10 Safety Tips for Aerial Work Platforms

  1. Read and understand safety rules and work regulations as defined by any managing bodies; from the employer to state or government.
  2. Carry out AWP equipment inspection before use.
  3. Operate the lift according to guidelines given by the manufacturer
  4. Maintain a 3-meter minimal distance between the AWP and any overhead cables, always assuming they are live.
  5. Always ensure all workers are properly dressed in protective gear
  6. Maintain a firm footing when on the bucket/platform, using safety harnesses whenever possible.
  7. Keep the platform floor clear of tripping or sliding hazards like water or loose stones
  8. Ensure all AWP operators are properly trained.
  9. Have a qualified signal person or spotter to identify blind spots and advise on maneuvers
  10. Keep the entry gate to the platform closed during operation.

Take our FREE Aerial Work Platform operator test to practice before becoming an AWP operator.

Onsite Aerial Work Platform (Awp) Operator Training

Equip yourself and/or your team with on the job AWP training and gain the skills to maintain safety at the workplace by working with Total Equipment Training.

TET is a nationally recognized, OSHA-compliant organization with a highly skilled staff with years of experience in the construction and heavy equipment industries. Contact us to review your site specific needs to ensure your aerial work platform operators are compliant with OSHA’s safety standards.

(610) 321-2679

Barb Fullman- CEO of Total Equipment Training
About the Author

As the owner of Total Equipment Training, Barb Fullman has been an active contributor to the heavy equipment training industry for over 23 years. Barb, a Penn State University graduate, is recognized as the highest ranking women-owned heavy equipment training business in the US. As a leading authority and provider of heavy equipment training, training manuals and tests based on OSHA Standards and Regulations, Total Equipment Trainings’ client list is composed of most of the Fortune 1000 companies focusing on energy, construction, heavy highway, and manufacturing.

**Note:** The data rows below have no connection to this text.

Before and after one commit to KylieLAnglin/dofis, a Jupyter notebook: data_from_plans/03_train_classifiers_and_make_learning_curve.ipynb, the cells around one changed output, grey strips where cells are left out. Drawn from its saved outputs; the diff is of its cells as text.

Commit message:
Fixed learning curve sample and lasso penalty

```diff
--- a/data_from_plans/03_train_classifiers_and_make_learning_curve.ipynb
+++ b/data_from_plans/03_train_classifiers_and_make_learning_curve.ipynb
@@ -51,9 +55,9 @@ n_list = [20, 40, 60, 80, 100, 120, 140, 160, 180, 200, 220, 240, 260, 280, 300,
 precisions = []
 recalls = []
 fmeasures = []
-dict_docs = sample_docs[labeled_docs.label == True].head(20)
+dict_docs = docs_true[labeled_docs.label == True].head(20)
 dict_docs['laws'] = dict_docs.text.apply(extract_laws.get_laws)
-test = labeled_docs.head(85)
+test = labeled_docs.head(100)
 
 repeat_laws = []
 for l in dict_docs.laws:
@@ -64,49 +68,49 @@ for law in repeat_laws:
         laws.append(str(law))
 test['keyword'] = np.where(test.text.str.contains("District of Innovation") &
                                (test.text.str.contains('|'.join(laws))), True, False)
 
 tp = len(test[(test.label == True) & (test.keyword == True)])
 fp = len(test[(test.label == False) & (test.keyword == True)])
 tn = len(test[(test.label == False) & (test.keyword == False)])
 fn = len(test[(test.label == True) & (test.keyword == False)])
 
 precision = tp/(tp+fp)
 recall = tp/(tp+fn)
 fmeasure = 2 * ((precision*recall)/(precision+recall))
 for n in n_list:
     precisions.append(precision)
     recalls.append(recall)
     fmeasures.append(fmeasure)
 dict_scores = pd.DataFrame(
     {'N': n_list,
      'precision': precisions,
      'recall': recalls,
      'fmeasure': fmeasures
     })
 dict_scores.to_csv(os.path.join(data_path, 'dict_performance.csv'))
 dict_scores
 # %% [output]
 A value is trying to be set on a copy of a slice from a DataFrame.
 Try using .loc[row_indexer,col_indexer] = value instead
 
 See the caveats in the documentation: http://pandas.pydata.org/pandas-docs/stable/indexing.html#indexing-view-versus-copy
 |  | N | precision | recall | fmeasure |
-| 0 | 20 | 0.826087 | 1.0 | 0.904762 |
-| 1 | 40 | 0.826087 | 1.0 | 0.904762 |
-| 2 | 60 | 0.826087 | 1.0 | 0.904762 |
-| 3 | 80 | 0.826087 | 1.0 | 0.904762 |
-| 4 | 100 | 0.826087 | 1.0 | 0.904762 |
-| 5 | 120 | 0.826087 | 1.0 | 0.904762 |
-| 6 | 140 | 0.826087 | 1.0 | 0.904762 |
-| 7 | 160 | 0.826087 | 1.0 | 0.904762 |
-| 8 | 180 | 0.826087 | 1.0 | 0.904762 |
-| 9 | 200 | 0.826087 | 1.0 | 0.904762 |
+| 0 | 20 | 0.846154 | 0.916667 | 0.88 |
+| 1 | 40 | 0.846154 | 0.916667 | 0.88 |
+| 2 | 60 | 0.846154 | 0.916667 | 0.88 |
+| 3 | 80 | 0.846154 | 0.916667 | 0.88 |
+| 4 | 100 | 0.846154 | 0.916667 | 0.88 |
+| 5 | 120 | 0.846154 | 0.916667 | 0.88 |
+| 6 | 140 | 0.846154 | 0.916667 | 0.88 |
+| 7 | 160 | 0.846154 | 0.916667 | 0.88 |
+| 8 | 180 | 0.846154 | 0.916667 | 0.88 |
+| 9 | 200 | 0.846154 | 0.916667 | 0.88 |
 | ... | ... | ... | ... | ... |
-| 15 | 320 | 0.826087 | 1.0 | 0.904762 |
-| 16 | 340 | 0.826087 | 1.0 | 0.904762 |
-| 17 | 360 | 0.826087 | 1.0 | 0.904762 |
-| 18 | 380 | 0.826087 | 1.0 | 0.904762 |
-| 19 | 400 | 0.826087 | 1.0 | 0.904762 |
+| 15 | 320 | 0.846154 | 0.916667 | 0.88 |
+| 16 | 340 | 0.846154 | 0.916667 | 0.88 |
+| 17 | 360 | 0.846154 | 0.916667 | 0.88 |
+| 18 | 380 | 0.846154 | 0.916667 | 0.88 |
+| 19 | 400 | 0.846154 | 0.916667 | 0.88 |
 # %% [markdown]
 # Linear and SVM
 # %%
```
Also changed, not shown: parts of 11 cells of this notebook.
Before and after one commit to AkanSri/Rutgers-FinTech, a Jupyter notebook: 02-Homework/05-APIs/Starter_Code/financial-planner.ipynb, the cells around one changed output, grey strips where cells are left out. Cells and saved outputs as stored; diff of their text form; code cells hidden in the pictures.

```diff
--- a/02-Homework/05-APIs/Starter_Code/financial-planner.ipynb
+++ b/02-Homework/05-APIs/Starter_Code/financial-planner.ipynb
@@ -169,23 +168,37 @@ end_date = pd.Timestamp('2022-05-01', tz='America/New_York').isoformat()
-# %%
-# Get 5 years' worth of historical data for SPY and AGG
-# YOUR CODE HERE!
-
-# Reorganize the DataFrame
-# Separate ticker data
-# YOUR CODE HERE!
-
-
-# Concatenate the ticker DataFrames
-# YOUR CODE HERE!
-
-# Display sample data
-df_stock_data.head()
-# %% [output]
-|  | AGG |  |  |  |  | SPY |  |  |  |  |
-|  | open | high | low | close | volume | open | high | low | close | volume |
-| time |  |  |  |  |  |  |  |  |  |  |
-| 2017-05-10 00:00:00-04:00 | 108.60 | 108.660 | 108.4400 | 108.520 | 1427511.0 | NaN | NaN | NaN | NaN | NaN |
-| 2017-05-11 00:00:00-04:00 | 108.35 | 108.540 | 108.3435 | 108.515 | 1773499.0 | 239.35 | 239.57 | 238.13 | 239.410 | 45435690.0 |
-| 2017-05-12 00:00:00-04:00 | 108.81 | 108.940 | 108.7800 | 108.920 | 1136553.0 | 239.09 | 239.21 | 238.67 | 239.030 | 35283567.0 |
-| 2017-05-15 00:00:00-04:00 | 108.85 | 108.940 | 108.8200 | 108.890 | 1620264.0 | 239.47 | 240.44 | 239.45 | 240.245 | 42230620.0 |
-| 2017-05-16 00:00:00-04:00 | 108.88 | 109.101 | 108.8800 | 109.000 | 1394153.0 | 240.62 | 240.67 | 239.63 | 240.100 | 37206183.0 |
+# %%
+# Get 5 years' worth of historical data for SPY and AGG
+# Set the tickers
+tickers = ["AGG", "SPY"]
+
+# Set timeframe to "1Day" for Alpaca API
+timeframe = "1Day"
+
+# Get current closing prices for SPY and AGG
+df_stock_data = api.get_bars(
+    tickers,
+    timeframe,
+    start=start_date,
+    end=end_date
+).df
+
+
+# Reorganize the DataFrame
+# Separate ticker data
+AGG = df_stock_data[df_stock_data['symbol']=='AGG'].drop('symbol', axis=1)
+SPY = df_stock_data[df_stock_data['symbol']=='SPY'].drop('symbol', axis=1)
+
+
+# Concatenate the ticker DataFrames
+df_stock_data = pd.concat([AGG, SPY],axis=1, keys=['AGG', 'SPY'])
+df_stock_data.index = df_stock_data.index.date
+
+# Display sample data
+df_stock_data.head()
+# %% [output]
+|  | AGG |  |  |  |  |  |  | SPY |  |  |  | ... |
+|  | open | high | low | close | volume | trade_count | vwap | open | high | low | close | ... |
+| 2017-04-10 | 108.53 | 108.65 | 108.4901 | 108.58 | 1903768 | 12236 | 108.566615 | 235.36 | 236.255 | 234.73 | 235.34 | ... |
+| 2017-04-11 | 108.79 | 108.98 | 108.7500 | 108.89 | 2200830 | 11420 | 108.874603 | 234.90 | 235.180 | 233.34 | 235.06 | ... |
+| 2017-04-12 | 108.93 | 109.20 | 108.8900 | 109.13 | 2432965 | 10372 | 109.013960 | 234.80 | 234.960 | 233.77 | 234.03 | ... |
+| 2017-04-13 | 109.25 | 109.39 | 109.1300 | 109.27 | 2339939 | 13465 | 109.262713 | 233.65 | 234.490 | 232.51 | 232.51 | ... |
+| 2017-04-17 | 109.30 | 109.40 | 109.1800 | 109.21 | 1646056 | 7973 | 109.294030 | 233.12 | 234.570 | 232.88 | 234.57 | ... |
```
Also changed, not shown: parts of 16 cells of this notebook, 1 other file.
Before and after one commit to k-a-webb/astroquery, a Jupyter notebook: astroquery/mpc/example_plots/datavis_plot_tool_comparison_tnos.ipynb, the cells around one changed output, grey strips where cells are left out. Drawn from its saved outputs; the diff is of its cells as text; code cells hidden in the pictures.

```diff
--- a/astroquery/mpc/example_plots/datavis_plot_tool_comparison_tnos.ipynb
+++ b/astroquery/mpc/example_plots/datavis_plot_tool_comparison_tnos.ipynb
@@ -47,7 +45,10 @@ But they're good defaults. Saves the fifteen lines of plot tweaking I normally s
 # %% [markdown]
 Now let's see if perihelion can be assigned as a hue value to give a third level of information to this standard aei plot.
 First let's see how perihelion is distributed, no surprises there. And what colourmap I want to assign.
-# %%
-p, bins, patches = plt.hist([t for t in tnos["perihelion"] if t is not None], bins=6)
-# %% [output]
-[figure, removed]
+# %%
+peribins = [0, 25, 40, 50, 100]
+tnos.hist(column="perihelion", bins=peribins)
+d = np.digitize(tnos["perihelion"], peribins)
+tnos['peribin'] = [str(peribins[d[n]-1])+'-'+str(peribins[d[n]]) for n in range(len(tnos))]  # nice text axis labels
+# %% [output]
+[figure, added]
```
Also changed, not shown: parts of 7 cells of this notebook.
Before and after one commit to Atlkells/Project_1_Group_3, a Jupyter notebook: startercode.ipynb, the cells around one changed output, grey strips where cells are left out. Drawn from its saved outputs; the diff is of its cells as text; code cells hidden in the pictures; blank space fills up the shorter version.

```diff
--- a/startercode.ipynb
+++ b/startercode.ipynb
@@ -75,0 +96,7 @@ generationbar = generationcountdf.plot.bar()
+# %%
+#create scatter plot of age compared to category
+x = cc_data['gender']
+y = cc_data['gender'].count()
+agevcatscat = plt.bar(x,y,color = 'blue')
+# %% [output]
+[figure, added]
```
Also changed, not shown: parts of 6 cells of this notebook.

Barb’s motto is “Stay safe, stay up to date”. She is committed to up-to-date & technically correct training, whether it is via in-person or through our library of online heavy equipment resources. With over 50 OSHA qualifying training topics to choose from with TET, the most popular heavy equipment training subjects are mobile cranes, NCCCO, all “dirt equipment”, rigging, crane inspections, and train-the-trainer.